─── Material to process

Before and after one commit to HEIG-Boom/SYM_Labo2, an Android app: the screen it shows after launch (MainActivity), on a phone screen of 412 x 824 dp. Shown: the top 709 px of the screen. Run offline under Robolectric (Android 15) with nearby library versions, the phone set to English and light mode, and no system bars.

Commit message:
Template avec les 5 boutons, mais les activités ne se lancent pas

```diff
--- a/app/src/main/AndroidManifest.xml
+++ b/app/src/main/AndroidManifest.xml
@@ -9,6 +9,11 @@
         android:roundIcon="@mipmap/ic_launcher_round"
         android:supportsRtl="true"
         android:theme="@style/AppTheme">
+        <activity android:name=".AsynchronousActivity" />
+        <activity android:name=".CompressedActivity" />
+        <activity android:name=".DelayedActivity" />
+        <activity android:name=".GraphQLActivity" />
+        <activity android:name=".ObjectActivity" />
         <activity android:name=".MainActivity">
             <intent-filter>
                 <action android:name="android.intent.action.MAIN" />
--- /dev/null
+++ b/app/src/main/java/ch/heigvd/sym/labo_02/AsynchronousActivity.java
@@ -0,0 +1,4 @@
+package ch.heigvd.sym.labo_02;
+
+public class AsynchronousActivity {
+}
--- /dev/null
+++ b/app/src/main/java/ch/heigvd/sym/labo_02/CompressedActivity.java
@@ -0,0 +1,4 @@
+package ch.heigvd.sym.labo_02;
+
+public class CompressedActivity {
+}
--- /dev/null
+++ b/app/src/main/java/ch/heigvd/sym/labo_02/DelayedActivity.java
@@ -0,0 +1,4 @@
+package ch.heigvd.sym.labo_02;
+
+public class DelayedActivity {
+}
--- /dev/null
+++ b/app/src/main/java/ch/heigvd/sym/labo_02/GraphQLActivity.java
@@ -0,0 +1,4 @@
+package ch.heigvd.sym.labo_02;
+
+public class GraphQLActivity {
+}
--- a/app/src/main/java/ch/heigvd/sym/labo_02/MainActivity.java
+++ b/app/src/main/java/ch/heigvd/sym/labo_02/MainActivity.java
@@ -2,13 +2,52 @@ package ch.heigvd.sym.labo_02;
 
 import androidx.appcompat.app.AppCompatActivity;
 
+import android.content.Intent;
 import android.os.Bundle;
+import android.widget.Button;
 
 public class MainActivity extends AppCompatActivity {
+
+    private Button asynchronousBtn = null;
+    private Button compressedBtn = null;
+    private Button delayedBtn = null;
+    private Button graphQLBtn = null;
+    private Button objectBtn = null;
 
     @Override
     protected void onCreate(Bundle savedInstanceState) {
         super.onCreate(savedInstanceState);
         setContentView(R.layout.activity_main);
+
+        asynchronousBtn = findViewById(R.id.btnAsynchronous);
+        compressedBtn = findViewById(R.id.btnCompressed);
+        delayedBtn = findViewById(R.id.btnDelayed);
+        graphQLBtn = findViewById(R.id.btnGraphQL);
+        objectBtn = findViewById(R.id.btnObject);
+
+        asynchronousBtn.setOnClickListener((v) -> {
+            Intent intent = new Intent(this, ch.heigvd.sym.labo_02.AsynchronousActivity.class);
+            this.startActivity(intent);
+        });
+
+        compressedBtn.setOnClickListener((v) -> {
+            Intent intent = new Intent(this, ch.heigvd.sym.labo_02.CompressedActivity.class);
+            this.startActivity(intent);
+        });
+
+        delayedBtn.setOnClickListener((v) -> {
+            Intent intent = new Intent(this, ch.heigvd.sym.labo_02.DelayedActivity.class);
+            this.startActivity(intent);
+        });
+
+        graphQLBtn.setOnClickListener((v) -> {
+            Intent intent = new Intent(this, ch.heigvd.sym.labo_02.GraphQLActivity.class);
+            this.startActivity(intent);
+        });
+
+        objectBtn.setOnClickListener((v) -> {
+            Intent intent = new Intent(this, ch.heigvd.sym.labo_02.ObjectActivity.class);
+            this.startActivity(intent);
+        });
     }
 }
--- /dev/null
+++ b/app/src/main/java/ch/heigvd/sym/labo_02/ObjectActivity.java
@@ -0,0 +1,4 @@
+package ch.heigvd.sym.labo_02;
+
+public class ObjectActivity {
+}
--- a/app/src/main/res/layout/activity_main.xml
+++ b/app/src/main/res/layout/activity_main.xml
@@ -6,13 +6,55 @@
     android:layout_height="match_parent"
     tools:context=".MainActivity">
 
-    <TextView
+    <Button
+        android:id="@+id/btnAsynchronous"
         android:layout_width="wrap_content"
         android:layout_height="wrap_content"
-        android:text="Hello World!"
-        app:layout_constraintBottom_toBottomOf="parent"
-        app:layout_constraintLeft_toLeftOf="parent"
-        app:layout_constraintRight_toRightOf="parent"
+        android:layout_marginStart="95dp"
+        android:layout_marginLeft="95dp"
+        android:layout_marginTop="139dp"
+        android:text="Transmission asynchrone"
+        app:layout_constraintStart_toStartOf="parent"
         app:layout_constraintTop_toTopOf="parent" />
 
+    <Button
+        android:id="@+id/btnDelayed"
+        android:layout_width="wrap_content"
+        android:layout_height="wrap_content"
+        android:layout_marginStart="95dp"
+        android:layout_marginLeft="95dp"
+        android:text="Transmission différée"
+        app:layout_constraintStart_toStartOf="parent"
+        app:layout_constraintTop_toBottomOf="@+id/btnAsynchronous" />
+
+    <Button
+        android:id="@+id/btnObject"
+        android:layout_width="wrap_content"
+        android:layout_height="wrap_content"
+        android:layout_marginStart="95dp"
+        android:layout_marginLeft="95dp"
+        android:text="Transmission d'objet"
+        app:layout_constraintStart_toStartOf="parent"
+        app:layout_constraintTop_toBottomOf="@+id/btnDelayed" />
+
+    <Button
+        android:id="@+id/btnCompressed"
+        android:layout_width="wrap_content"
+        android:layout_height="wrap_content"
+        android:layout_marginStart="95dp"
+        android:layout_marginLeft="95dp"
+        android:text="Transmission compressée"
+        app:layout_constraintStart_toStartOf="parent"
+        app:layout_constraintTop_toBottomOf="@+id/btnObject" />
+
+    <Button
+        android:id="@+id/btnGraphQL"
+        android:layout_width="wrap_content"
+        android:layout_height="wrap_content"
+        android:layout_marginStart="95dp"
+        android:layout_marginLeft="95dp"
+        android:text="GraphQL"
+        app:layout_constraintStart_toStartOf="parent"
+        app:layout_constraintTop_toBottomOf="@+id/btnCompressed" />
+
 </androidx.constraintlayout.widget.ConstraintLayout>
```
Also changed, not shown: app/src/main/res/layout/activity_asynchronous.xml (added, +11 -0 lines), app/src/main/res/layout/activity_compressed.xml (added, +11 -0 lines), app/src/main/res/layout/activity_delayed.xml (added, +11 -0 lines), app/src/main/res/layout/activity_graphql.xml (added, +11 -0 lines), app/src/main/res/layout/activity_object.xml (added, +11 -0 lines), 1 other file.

──────

- Task -
Which lines in the data above contain "androidx"? Show each one.

- Your response -
 import androidx.appcompat.app.AppCompatActivity;
 </androidx.constraintlayout.widget.ConstraintLayout>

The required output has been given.